Thelen, now a fifth grade teacher at Quail Run Elementary School, said she has since gravitated toward situations that allow her to help students be leaders.
Her four years coaching the freshmen, junior varsity and varsity cheerleading squads at Mountain View High School have served that purpose well.
On Jan. 31, Thelen was awarded
the Arizona Spirit Association's coach of
the year award in its 4A-5A division. More than 100 coaches were nominated for the honor, according to Kari Kratchman, the
The award is given to seasoned cheerleading coaches who regularly look for opportunities to grow, and have outstanding references from students and their parents.
Thelen thought back on the cheerleading judge at Salpointe who, decades ago, gave a newcomer the chance to lead.
"Maybe in a roundabout way, I hope I can be that person to some of the kids I interact with," she said.
Thelen's squads cheered when she received her award at the association's weekend competition.

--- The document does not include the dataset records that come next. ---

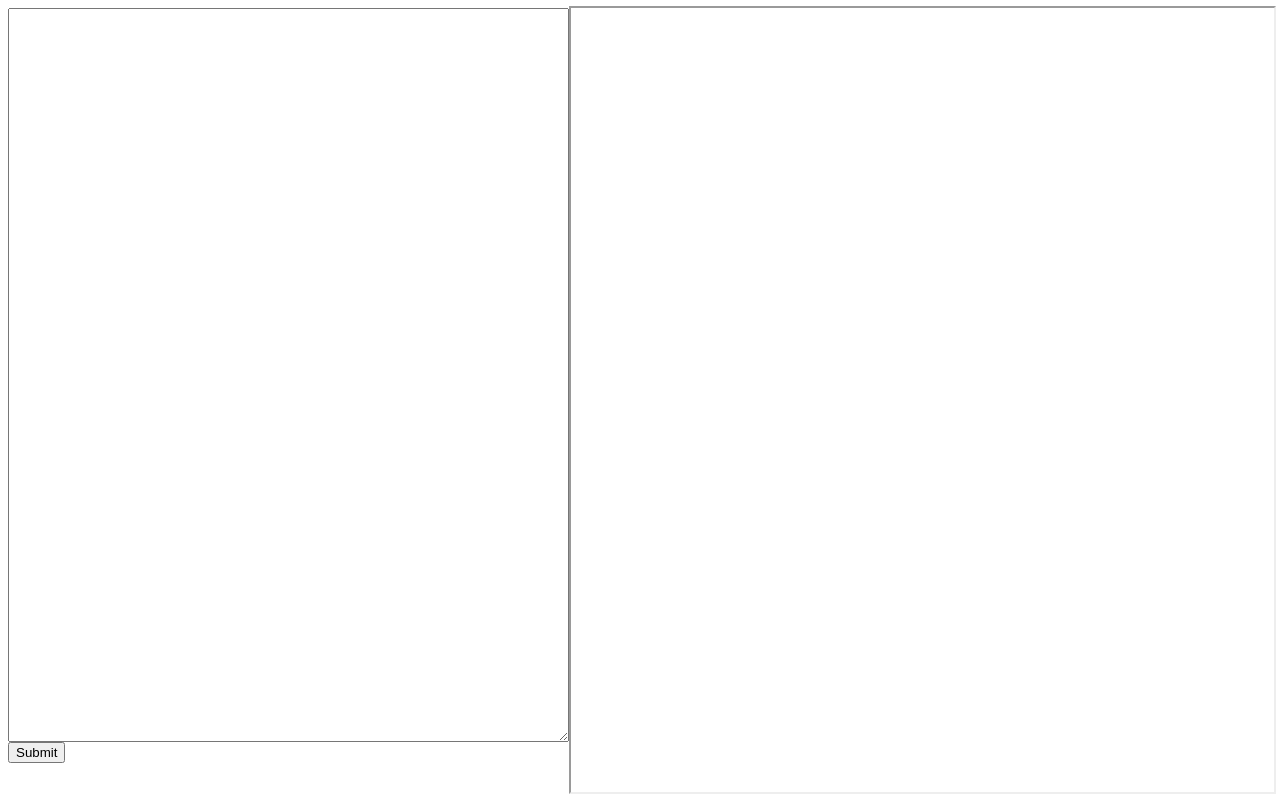
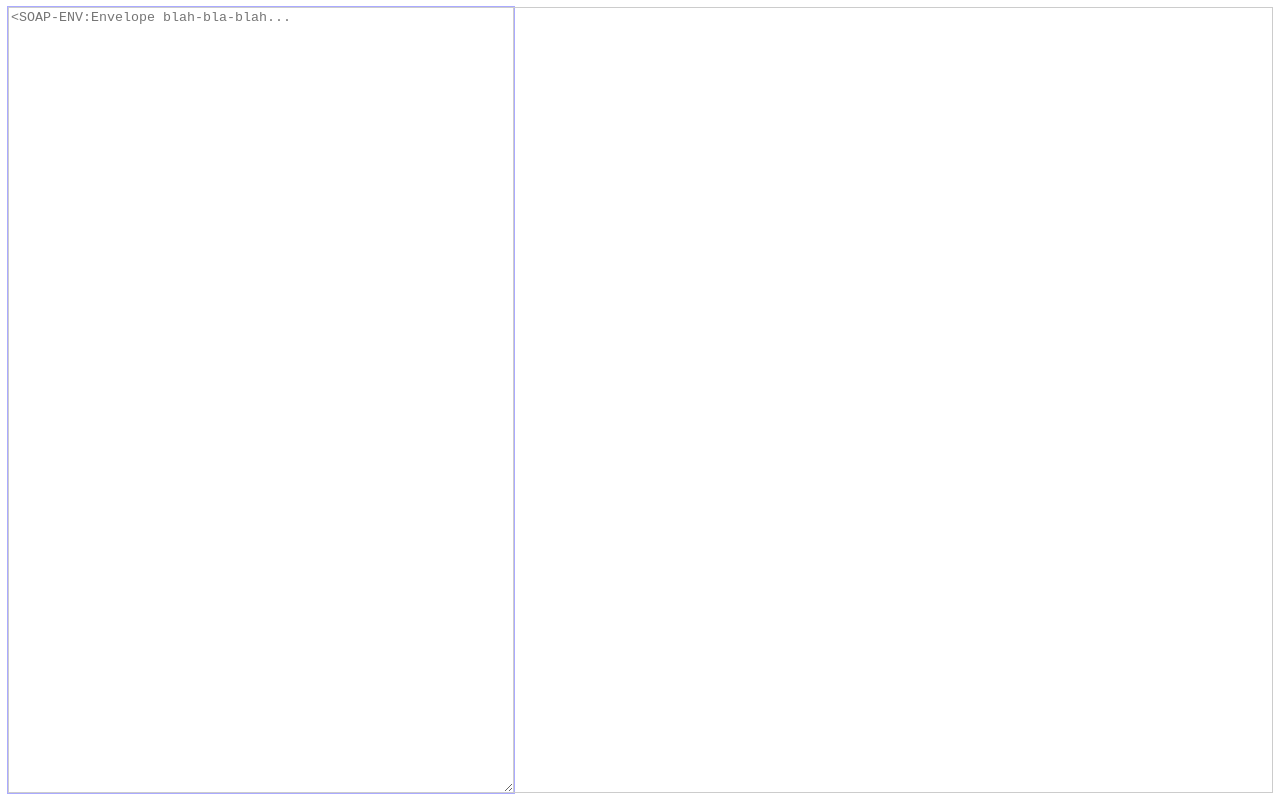
Before and after one commit to do-/smevka, a plain HTML site: page front/root/index.html in a window 1280 px wide. Drawn offline with Linux system fonts and the light colour scheme; files that its build step writes are made by us from their sources.

Commit message:
ui cosmetics

```diff
--- /dev/null
+++ b/front/root/_/css.css
@@ -0,0 +1,26 @@
+html {
+	margin: 0;
+	padding: 0;
+}
+
+table {
+	border: 0;
+	width: 100%;
+	height: 100%;
+}
+
+textarea {
+	width: 100%;
+	height: calc(100% + 2px);
+	margin: -1px 0 0 0;
+	border: solid 1px #ccc;
+	outline: solid 1px #aaf;
+}
+
+iframe {
+	width: 100%;
+	height: 100%;
+	margin: 0;
+	border: solid 1px #ccc;
+	border-left: 0;
+}
--- a/front/root/index.html
+++ b/front/root/index.html
@@ -1,21 +1,21 @@
 <html>
 	<head>
 		<title>Заглушка для СМЭВ</title>
+		<script src="__/js.js"></script>
+		<link rel="stylesheet" type="text/css" href="__/css.css">
 	</head>
-	<body>
-		<table border=0 cellspacing=0 cellpadding=0 width=100% height=100%>
-			<tr width=50%>
-				<td>
+	<body onload="main()">
+		<table cellspacing=0 cellpadding=0>
+			<tr>
+				<td width=40%>
 					<form target=result action=_back method=post style="height:100%;margin:0;">
 						<input type=hidden name=type value=soap_message>
 						<input type=hidden name=part value=json>
-						<textarea name=xml style="width:100%;height:calc(100% - 50px);">
-						</textarea>
-						<input type=submit>
+						<textarea name=xml placeholder="&lt;SOAP-ENV:Envelope blah-bla-blah..."></textarea>
 					</form>
 				</td>
 				<td>
-					<iframe name=result width=100% height=100%>
+					<iframe name=result>
 					</iframe>
 				</td>
 			</tr>
```
Also changed, not shown: front/root/_/js.js (added, +48 -0 lines).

They passed her plaque around for closer looks.
That same weekend, the junior varsity squad earned a first-place award, and the varsity squad earned a second-place award.
Recently, the varsity team was ranked fifth in the state in an Arizona Intercollegiate Association competition.
Few squad members seemed surprised by Thelen's honor.
"She's like everyone's second mom," said Ashley Martin, a Mountain View senior who has taken cheerleading lessons from Thelen since age 7. "We see more of her than we do of our parents."
Thelen said she encourages her squad members to take their positions as role models seriously by volunteering in the community and making good decisions.
Martin said she remembers her coach offering encouragement when "role model" felt like a tall order - when Martin, now a senior, was one of only three sophomores on the varsity team.
"She just pulled me aside and said 'You're strong enough to do this,'" Martin said.
Sometimes it was hard relating to the older students - sometimes so hard that Martin might have given up if not for her coach.
"There've been some times when it's been really rough," she said. "She's always had the right words to say to make you come back, and make it enjoyable."
Martin said her coach encourages her squads with positive feedback.
When the varsity squad had to change its routine recently because of a cheerleader's sprained neck and others' bouts with cold viruses, Thelen pointed out benefits of learning the new positions, Martin said.
Kristine Sullivan, a senior,
said Thelen is generous with encouragement.
"At practice one time, she just told me that I was a true cheerleader and that I had spirit," Sullivan said. "She told me I'm doing a great job being captain and being a role model."
Cheerleading is all about leadership, in Thelen's books. That's why it contains the word "leading," she said.
"I think our society needs more teenagers who feel empowered to be leaders and to work for being positive role models," she said.
She helps in that effort by impressing on her team members that what they do matters.
"They're very visible in the local community," she said. "The younger children recognize them in the grocery store."
Once, a squad member offered to volunteer in Thelen's fifth grade classroom. Thelen hooked her up with "one of those little fifth-grade boys who were ooh-ing and ahh-ing over the cheerleaders."
Thelen said she liked seeing the connection grow between the teenage role model and her admirer.
"That's what makes our communities stronger," Thelen said.
When teenagers make bad decisions, Thelen said, those decisions often are connected with low self-esteem and lack of empowerment.
And 20 years from now, they will be in charge, Thelen said.
"There's so much good that can be
done in the world," she said, "if they believe in themselves."